■ Input data ■
_____
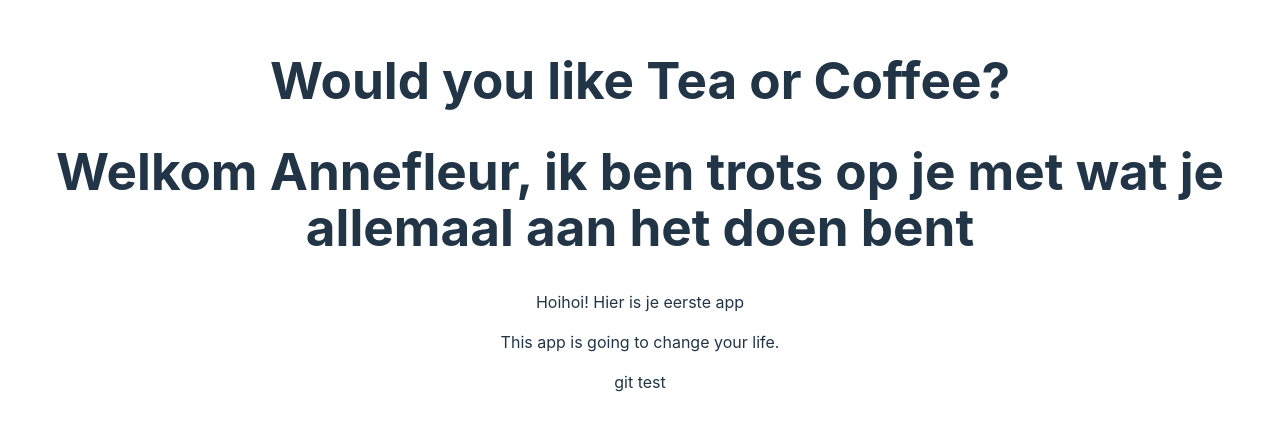
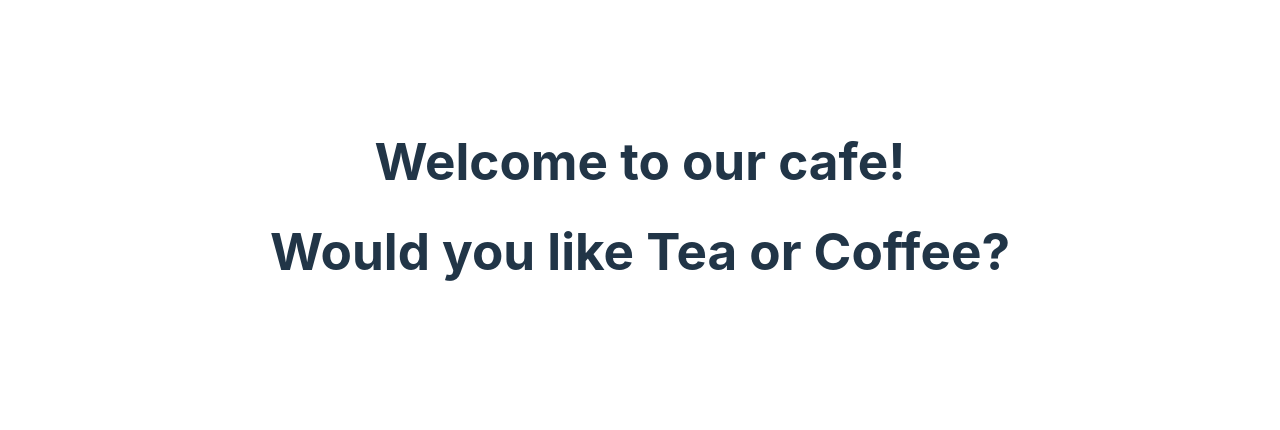
Before and after one commit to annefleurhay/First-React, a React (Vite) app in the folder my-first-app/: page / in a window 1280 px wide. Shown: the part 194-624 px from the top of the page. Built offline with nearby package versions, Linux system fonts and the light colour scheme.

Commit message:
onderdelen angepast aan de hand van opdracht

```diff
--- a/my-first-app/src/App.jsx
+++ b/my-first-app/src/App.jsx
@@ -1,19 +1,13 @@
 import "./App.css";
 import { DrinkButtons } from "./components/DrinkButtons";
 import { coffee, tea } from "../utils/data";
-const greeting =
-  "Welkom Annefleur, ik ben trots op je met wat je allemaal aan het doen bent";
-const description = <p>This app is going to change your life.</p>;
-const test = "git test";
+const greeting = "Welcome to our cafe!";
 
 export const App = () => {
   return (
     <div className="App">
+      <h1>{greeting}</h1>
       <DrinkButtons drinkOne={tea.name} drinkTwo={coffee.name} />
-      <h1>{greeting}</h1>
-      <p>Hoihoi! Hier is je eerste app</p>
-      {description}
-      {test}
     </div>
   );
 };
```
_____
■ Problem to solve ■
In the material above, find each line that contains the word "greeting", and select it.

■ Result of the task ■
-const greeting =
+const greeting = "Welcome to our cafe!";
+      <h1>{greeting}</h1>
-      <h1>{greeting}</h1>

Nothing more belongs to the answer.